--- EXERCISE DESCRIPTION ---
Could the records be returned exactly, with the pictures left out?

Stored entries:
# # #

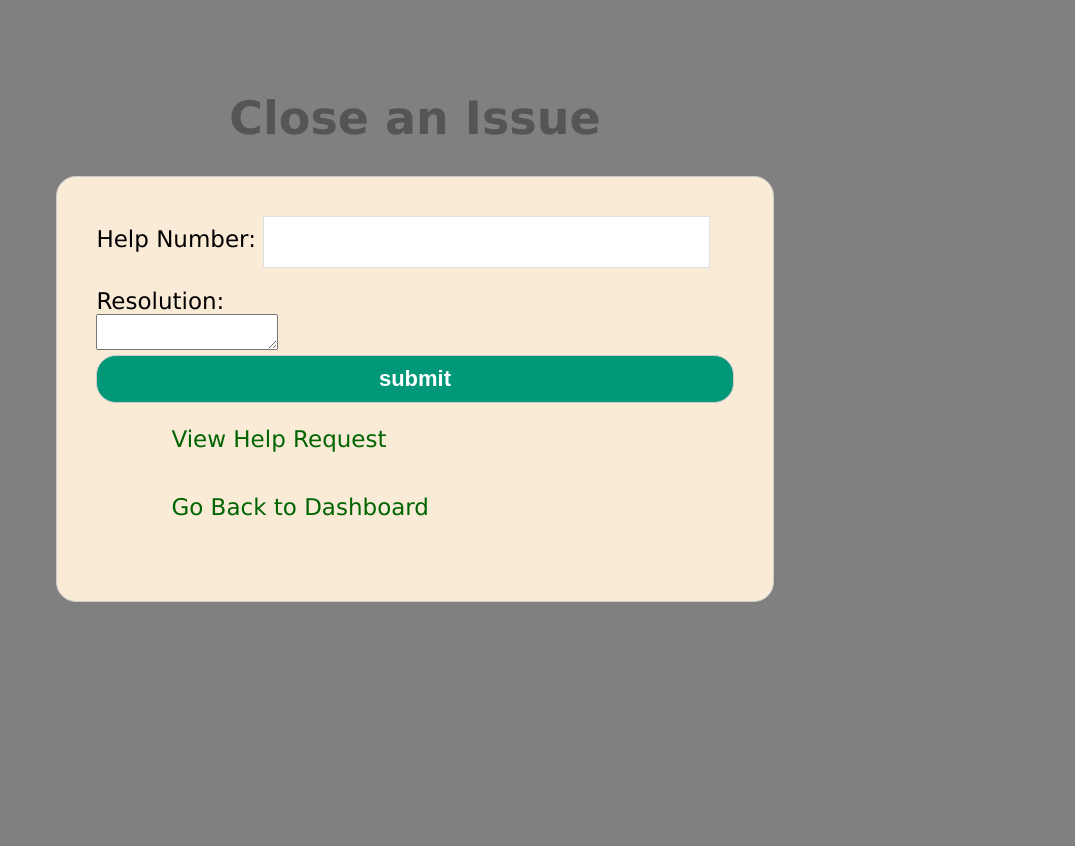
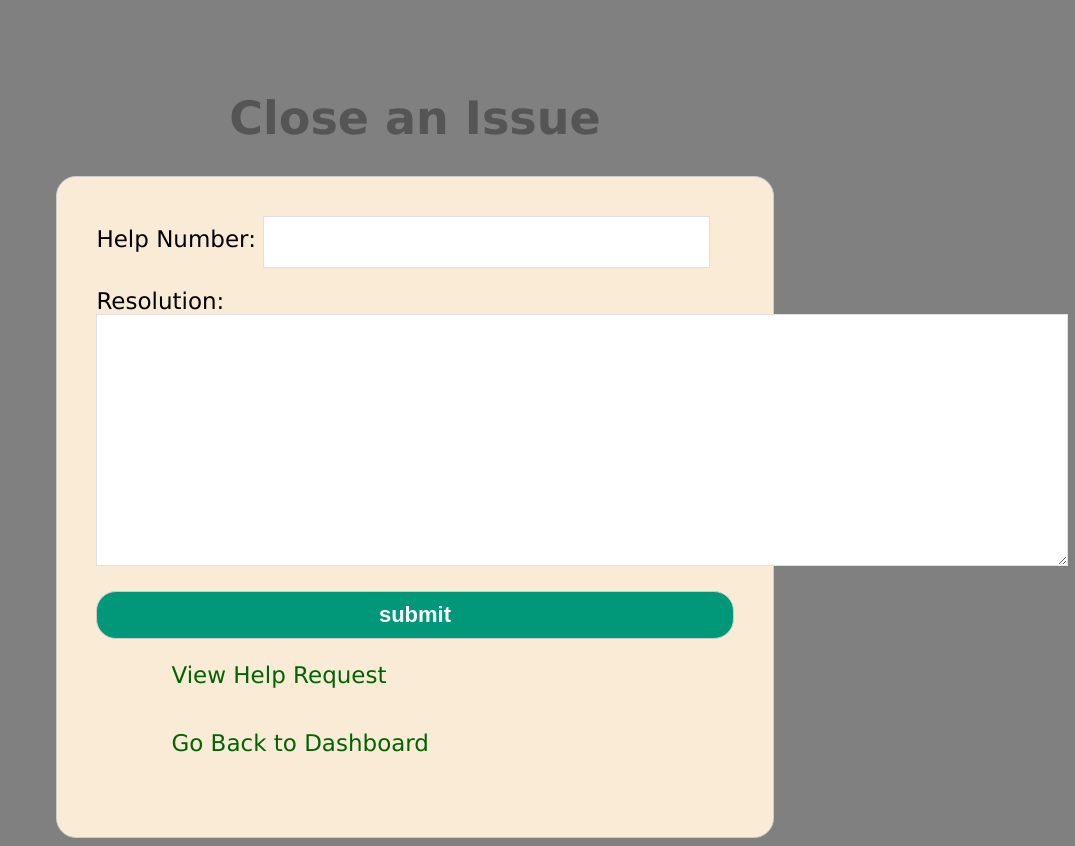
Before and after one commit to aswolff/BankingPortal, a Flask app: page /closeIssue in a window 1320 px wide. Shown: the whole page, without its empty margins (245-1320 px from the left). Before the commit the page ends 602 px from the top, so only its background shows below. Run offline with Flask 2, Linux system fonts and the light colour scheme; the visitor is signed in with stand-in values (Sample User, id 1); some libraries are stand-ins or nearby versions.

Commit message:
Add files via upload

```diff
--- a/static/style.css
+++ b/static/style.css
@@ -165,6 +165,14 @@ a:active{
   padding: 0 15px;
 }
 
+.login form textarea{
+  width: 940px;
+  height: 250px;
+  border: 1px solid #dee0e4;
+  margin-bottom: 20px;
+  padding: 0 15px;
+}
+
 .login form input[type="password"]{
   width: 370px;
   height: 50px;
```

# # #

--- TASK SOLUTION ---
Before and after one commit to aswolff/BankingPortal, a Flask app: page /closeIssue in a window 1320 px wide. Shown: the whole page, without its empty margins (245-1320 px from the left). Before the commit the page ends 602 px from the top, so only its background shows below. Run offline with Flask 2, Linux system fonts and the light colour scheme; the visitor is signed in with stand-in values (Sample User, id 1); some libraries are stand-ins or nearby versions.

Commit message:
Add files via upload

```diff
--- a/static/style.css
+++ b/static/style.css
@@ -165,6 +165,14 @@ a:active{
   padding: 0 15px;
 }
 
+.login form textarea{
+  width: 940px;
+  height: 250px;
+  border: 1px solid #dee0e4;
+  margin-bottom: 20px;
+  padding: 0 15px;
+}
+
 .login form input[type="password"]{
   width: 370px;
   height: 50px;
```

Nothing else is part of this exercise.